Florence Welch, with her flowing red hair, bare feet and chiffon shrouds, has always seemed to belong to a mythical world. Myths are supposed to teach us about life: it is fortunate, then, that for all their references to golden crowns and the moon, Welch’s thunderous, euphoric songs are firmly grounded in reality. On Dance Fever, the new album from Florence and the Machine, she uses this juxtaposition more than ever, creating something that feels timeless and ethereal, but also acutely present-tense.
“King”, the opener and lead single, sets the tone: it unfolds over a pounding drum beat like a battle march. In the bridge, Welch sings of “a bloody sword to swing”, as textures accumulate and build to an explosive final chorus that feels both assertive and subversive: “I am no mother, I am no bride, I am king”. Alongside this symbolism are more literal personal reflections. The opening lyric — “We argue in the kitchen about whether to have children” — is the kind of highly private detail that increasingly features in Welch’s work.
As its title would suggest, Dance Fever finds solace in the primal ritual of making and moving to music, though not without a note of darkness. On the acoustic, propulsive “Free”, she wonders “if I should be medicated”, so great is her compulsion to “still keep singing… in the face of suffering and death”. In the gently bubbling, up-tempo “Choreomania” – a historical phenomenon in which people danced wildly to the point of exhaustion, which inspired the album’s title – Welch sings of breaking down in public, “dancing to imaginary music” as the song builds and builds. On “Heaven is Here” a rhythmic, earthy vocal harmony is interspersed with twittering birds. “Every song I wrote became an escape rope / Tied around my neck to pull me up to heaven”, Welch sings.
If her music brings comfort and joy to Welch, then the same can be said for her listeners. This album is an immersive, cathartic exploration of joy and rage. Though the singles — “King”, “Free”, “Heaven is Here” and the house-inspired “My Love” — sparkle, “Choreomania” stands out as an exhilarating crowd-pleaser, along with “Cassandra”, which starts as a soft folk song with wind chimes and traces of organ and builds to a huge, cascading vocal riff that could fill not just stadiums, but skies.

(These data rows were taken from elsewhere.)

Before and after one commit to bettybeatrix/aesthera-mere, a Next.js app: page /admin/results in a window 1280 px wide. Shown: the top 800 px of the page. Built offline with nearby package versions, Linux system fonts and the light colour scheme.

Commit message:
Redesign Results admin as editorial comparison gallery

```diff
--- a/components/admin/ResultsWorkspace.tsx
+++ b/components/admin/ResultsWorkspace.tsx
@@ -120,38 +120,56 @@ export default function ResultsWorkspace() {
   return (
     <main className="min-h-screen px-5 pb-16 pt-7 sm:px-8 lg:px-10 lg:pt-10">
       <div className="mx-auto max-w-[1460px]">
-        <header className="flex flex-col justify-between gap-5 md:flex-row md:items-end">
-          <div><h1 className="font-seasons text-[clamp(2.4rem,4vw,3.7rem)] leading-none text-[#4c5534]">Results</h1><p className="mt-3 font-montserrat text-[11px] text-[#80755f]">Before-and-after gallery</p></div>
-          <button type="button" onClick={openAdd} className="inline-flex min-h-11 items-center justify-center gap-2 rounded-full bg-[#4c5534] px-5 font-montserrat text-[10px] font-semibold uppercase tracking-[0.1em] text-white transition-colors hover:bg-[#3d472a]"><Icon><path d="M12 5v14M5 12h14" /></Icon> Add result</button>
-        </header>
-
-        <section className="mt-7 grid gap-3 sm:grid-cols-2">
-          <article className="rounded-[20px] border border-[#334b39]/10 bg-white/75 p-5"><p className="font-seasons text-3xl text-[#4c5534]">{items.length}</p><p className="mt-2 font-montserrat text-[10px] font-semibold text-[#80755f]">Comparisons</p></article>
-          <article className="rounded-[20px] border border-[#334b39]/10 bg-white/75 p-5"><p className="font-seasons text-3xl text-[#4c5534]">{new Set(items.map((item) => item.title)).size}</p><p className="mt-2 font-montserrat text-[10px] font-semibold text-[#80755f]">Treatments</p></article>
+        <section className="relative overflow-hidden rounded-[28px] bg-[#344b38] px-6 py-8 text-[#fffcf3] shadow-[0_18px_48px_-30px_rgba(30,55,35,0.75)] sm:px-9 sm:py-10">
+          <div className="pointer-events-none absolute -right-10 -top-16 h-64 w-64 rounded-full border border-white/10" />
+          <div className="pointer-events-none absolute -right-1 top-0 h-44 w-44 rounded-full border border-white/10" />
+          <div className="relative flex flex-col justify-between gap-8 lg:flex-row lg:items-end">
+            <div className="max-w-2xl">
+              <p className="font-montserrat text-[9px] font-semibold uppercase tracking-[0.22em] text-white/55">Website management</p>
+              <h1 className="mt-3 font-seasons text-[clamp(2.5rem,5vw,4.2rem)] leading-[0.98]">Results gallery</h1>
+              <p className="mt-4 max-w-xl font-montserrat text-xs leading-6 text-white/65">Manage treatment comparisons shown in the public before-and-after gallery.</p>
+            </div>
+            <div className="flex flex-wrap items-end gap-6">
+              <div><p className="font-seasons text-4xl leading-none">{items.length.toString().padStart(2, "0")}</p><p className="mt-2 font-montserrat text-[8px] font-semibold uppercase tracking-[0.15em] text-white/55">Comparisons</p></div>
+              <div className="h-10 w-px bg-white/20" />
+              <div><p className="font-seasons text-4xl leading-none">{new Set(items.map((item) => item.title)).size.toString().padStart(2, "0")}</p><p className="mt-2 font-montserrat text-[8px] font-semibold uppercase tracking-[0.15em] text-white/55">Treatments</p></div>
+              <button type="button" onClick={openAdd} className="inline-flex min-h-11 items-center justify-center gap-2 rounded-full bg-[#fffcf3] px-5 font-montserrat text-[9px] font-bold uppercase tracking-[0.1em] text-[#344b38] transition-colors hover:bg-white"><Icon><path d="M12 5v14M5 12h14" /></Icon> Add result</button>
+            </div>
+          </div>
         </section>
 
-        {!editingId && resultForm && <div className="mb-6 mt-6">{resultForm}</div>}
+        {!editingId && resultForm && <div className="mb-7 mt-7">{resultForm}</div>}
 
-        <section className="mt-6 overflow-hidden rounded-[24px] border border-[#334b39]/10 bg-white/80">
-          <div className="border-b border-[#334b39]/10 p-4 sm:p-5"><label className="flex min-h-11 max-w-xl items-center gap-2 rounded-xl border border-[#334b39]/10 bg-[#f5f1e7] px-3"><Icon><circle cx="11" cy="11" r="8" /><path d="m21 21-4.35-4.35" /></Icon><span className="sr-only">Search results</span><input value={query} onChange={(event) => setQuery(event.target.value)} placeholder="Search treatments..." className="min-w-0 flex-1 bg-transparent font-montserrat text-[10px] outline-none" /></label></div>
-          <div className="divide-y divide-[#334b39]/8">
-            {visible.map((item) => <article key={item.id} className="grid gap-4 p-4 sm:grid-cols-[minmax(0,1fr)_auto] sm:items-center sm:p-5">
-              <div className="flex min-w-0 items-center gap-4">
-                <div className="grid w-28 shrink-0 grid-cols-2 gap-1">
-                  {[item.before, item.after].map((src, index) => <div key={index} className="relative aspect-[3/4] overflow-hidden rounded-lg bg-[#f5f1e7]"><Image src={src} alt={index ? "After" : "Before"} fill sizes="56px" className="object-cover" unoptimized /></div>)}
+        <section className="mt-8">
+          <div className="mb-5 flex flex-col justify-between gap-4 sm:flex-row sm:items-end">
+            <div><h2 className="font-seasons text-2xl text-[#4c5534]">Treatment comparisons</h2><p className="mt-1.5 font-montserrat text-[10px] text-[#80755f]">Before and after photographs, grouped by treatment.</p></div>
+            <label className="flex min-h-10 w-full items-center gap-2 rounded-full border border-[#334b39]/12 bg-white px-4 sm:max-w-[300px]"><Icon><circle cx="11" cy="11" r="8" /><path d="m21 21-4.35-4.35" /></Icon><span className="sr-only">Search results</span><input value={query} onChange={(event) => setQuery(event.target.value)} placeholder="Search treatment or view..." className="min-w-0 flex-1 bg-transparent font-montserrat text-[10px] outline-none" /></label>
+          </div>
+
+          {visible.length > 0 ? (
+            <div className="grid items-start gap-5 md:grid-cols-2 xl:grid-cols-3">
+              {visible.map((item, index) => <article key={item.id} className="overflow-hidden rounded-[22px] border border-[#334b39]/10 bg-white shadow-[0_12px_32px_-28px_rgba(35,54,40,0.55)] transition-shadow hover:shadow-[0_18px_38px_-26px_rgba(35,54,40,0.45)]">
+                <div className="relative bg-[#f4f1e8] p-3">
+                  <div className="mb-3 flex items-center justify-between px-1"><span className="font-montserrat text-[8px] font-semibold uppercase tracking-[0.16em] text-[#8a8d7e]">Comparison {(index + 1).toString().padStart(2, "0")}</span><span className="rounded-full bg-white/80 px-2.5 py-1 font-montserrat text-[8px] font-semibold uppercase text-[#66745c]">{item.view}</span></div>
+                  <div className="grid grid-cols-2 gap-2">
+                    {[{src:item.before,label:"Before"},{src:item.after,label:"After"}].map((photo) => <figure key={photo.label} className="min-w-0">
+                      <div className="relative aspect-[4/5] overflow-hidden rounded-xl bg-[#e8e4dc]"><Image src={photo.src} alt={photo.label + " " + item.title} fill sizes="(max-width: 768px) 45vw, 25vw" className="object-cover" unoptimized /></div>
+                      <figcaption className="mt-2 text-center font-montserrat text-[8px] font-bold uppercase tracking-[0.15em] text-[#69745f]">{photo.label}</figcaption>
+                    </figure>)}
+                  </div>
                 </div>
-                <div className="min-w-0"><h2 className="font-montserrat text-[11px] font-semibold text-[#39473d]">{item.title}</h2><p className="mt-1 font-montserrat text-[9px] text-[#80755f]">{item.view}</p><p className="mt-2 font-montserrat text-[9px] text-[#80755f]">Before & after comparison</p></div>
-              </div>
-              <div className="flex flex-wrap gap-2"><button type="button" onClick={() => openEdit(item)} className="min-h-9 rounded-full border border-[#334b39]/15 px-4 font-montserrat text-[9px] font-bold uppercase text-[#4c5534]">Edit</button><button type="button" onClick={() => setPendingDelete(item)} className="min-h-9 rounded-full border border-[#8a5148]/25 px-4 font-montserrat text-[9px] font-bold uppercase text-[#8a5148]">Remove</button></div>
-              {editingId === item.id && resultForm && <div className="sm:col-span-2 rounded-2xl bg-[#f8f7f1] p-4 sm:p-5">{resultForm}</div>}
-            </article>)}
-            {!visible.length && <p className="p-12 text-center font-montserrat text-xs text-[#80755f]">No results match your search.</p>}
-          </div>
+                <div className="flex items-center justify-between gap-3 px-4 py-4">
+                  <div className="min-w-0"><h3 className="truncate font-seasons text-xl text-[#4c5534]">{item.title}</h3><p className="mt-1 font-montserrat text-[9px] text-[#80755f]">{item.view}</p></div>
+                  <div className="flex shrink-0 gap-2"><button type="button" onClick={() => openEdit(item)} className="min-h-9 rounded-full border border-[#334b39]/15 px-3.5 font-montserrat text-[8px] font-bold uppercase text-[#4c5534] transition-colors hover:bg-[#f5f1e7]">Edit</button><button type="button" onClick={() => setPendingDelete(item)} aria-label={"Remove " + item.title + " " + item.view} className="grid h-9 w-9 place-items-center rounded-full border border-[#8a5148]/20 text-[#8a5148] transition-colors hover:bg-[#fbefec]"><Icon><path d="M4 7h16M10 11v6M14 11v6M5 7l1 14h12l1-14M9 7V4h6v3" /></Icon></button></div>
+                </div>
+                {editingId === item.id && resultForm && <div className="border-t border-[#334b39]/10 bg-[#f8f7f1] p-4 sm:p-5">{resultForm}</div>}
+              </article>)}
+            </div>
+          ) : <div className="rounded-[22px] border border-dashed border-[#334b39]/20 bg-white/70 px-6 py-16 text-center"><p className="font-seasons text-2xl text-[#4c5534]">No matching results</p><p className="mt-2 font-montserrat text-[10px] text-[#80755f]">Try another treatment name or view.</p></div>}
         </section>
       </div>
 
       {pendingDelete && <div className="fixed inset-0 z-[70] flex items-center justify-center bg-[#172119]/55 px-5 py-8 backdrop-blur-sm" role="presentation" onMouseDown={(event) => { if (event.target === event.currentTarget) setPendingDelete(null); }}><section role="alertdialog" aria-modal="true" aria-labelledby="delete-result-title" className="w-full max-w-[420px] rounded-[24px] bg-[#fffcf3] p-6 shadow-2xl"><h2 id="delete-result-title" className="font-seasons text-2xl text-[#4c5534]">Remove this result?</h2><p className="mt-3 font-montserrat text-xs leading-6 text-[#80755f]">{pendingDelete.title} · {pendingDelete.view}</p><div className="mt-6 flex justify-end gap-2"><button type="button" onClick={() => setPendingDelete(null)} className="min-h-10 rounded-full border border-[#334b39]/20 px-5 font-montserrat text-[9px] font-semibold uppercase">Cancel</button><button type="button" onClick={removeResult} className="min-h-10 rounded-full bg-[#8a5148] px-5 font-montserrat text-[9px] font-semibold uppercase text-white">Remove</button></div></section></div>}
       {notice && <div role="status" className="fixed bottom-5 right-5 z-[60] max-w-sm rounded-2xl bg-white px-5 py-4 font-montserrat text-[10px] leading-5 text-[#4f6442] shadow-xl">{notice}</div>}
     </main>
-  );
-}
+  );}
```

Florence and the Machine is now in its second decade and Welch is well accustomed to the conformist and often male-dominated music industry. Dance Fever is not a rebellion, exactly — Welch has never shied away from defiance — but it does feel radical, a unique, deep-rooted sound in the fickle pop landscape. Welch’s work is imbued with a powerful, subversive femininity, undercut by sharp lyrics — “bloody swords”, perhaps — and uneasy bass lines, the near-constant stomping drums sweeping us up in our own choreomania. The record is both private and public, real and magical, a charm and a curse. In one of Dance Fever’s rare languorous moments, Welch puts it perfectly: “I came for the pleasure but I stayed for the pain”.